Medically reviewed by

Dr. Jagdish Singh

Published At August 31, 2023
Reviewed AtSeptember 12, 2023


An abnormal or surgically made connecting passage from one organ surface to the other organ is called a fistula. In the case of a pancreatic fistula, there is a connection from the epithelium of the pancreatic duct to the other surface. These are categorized based on the underlying disease process and immediate cause, and anatomically, they can be internal or external. Treatment of the pancreatic fistula can be done either by supportive therapy or surgical management.

What Is a Pancreatic Fistula?

The pancreatic fistula is a connection forming between the ductal epithelium of the pancreas and the epithelium surface elsewhere. This can occur due to disruption or discontinuity in the pancreatic duct, which can lead to leakage of the fluid, causing erosion and resulting in pancreatic fistulas.

What Are the Types of Pancreatic Fistula?

Following are the types of pancreatic fistula:

  • Internal Pancreatic Fistula: Disruption of the pancreatic duct can be seen, which ultimately results in communication with the pleural and peritoneal cavities.

  • External Pancreatic Fistula: It is also called a pancreaticocutaneous fistula. It communicates between the pancreatic duct and the skin, leading to pancreatic fluid drainage.

What Are the Causes of Pancreatic Fistula?

Causes of the pancreatic fistula can be divided into

  • Iatrogenic Causes - Iatrogenic causes include trauma during surgery or biopsy of the mass in the pancreas, resection of the pancreas, trauma during the endoscopic intervention, or the presence of pancreatic pseudocysts in which the pancreatic fluid is collected. Almost all cases of external pancreatic fistulas arise due to iatrogenic causes.

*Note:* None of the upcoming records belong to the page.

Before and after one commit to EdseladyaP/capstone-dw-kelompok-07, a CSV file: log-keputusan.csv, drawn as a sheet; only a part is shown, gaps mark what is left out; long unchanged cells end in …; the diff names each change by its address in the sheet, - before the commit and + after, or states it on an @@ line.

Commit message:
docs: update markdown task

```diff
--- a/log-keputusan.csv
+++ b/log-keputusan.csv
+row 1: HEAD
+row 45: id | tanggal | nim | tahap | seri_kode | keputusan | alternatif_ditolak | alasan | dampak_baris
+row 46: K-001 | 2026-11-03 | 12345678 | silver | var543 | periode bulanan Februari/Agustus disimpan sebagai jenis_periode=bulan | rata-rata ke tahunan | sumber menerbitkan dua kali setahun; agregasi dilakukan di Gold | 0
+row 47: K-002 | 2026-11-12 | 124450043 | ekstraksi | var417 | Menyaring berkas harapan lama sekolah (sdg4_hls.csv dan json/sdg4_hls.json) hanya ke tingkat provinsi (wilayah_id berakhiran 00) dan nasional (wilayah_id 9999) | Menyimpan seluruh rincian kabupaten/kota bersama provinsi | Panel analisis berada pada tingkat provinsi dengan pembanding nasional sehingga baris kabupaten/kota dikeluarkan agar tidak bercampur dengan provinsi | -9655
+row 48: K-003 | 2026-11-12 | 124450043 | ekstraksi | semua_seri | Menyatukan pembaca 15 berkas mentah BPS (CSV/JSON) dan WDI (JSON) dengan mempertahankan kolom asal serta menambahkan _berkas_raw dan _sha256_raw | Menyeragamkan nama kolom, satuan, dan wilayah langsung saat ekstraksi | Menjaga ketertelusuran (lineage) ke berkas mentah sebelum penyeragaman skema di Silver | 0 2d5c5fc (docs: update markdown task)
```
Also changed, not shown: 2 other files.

  • Non-Iatrogenic Causes - Causes that are not related to any kind of trauma or defect are called non-iatrogenic causes. Such causes include trauma to the abdomen and pancreatitis, which can be acute or chronic.

What Are the Symptoms of Pancreatic Fistula?

The patient can either be asymptomatic or symptomatic.

  • Abdominal pain.

  • Vomiting.

  • Nausea.

  • Lack of appetite.

  • Weight loss.

  • Distended abdomen.

  • Difficulty in defecation or urination.

  • Gastrointestinal symptoms.

  • Ascites (abdominal distension).

  • Dyspnea.

  • Wheezing.

  • Cough.

  • Chest pain.

  • Fistula openings in the skin can present with skin wounds.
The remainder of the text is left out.